Sports in 2020 was an emotional rollercoaster of the strange, sad, inspiring and jubilant. Times Sports looks at the year’s biggest moments and storylines.
Doncic isn’t a wide-eyed rookie anymore. He’s an MVP candidate with an all-around offensive game and an ability to see plays unfold before they actually do. Last season, he pushed Dallas to the most efficient offense in NBA history.
In his team’s season opener Wednesday, Doncic was more of a scorer than a distributor, dropping 32 points to go with eight rebounds and five assists in the Mavericks’ 106-102 loss in Phoenix.
James said previously that he identified Doncic years ago as someone he wanted to bring under his brand within Nike, creating an opportunity for the two basketball visionaries to collaborate. James is still open to that … though Doncic has done fine on his own, starting when he turned pro as a teenager in Europe.
“I’ve always had an open-door policy. You know that. Obviously, you never want to force anything, force a relationship with anybody,” James said. “Everything he’s doing right now, it doesn’t look like he needs any insight. Doesn’t look like he needs an assistance with what he’s doing.”
The on-court competition is going to be what drives the emotion Friday because the typical pageantry of a Christmas Day game will be absent with the stands empty because of the ongoing pandemic.
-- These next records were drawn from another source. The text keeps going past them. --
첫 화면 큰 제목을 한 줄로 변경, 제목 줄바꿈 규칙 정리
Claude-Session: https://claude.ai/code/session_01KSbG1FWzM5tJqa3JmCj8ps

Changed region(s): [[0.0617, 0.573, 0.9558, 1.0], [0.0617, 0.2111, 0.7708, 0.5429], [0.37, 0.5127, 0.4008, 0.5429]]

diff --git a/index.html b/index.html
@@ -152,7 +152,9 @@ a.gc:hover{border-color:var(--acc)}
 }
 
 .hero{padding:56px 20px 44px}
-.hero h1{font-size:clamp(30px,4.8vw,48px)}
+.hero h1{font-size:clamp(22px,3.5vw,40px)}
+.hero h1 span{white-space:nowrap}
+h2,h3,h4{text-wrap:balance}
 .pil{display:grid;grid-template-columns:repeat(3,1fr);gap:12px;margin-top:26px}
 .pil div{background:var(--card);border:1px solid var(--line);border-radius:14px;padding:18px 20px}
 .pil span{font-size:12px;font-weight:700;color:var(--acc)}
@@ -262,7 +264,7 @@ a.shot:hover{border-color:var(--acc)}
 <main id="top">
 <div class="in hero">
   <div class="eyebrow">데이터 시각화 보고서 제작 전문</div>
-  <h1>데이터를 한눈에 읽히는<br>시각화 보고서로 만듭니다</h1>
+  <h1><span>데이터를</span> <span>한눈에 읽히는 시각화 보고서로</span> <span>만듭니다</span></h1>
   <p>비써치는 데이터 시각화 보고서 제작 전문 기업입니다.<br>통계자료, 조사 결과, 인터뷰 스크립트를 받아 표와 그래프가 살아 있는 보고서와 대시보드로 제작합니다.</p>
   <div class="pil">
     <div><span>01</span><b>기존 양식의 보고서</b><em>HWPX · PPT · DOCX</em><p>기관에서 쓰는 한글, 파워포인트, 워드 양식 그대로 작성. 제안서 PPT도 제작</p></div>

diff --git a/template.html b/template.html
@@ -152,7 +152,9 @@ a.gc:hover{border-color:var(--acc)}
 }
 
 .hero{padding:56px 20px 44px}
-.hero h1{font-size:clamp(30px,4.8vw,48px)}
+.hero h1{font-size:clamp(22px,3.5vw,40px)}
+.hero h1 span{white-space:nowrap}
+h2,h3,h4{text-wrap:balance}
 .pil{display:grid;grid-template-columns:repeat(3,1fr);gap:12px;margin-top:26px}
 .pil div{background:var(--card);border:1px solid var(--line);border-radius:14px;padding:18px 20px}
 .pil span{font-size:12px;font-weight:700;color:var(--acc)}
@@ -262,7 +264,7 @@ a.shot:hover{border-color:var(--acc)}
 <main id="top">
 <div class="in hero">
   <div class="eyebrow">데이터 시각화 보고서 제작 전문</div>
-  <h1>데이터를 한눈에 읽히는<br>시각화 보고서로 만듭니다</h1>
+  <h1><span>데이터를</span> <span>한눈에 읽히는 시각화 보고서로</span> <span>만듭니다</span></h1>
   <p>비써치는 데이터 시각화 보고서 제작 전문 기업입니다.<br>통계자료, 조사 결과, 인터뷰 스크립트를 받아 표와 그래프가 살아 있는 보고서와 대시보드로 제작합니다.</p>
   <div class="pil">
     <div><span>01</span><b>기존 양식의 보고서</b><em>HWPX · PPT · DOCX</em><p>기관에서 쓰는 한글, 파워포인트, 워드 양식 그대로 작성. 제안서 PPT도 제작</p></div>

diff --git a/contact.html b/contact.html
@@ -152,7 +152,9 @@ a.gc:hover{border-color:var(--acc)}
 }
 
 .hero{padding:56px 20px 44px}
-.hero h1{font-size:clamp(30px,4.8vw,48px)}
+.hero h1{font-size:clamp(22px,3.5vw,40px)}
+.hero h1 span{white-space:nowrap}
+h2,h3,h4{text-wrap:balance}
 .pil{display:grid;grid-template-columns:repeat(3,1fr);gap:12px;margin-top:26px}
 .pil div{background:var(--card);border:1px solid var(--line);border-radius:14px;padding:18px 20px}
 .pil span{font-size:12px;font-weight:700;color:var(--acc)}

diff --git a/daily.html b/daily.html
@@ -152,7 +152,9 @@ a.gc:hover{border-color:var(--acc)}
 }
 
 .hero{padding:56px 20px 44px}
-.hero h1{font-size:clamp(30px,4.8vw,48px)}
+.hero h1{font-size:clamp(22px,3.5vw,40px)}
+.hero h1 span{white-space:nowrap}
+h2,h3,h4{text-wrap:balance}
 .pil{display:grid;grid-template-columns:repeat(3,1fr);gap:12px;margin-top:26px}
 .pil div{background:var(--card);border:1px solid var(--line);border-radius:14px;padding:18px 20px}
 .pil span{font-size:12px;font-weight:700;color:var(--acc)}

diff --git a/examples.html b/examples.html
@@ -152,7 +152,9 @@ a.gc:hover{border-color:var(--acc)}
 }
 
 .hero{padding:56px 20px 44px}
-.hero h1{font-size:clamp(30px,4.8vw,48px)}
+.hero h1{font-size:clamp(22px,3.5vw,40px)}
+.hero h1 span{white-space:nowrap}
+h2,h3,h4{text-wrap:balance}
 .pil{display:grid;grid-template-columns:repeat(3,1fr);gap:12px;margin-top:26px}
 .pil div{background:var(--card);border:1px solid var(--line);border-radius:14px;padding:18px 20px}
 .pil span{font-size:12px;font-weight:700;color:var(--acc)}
Usually “on Christmas, you know that you’re going to have that Christmas feeling. There are going to be a lot of celebrities at the game, a lot of excitement.” James said. “People have opened their gifts, everyone is excited. it’s a day of giving for a lot of us. And then being at Staples Center, I’ve gotten the opportunity to play here on Christmas as a Laker and also as an opponent. It’s just a beautiful feeling being here, but it’s not the same without the Laker faithful, without the fans, without celebrity row, without the bright lights. It’s just a totally different feeling. It’s just strictly basketball, which is fine.
“But our game is entertainment as well. And when you’re out there, you hope to entertain some people live as well. But we have to do it. Hopefully we know we’re making a mark while they’re watching the game.”
James said his ankle, which he rolled in the second half of the season opener, won’t keep him from playing Friday. “I’ve never missed a Christmas Day game, so I don’t plan on missing one tomorrow.” … Lakers coach Frank Vogel said he didn’t address his team in regard to the Houston Rockets, who had to have their game Wednesday postponed because they didn’t have enough players available due to contact-tracing protocols.
When: 5 p.m. Friday
On the air: TV: ABC/ESPN. Radio: 710, 1330
Update: LeBron James’ mild ankle sprain won’t spoil Christmas dinner, as he and the Lakers will be ready for Luka Doncic and the Mavericks. The Lakers will have to get out to a better defensive start than they did in the season opener, with Dallas owning one of the NBA’s most potent offenses. A big key will be center Marc Gasol, who is looking to bounce back from a rough debut.
All things Lakers, all the time.
Get all the Lakers news you need in Dan Woike's weekly newsletter.
You may occasionally receive promotional content from the Los Angeles Times.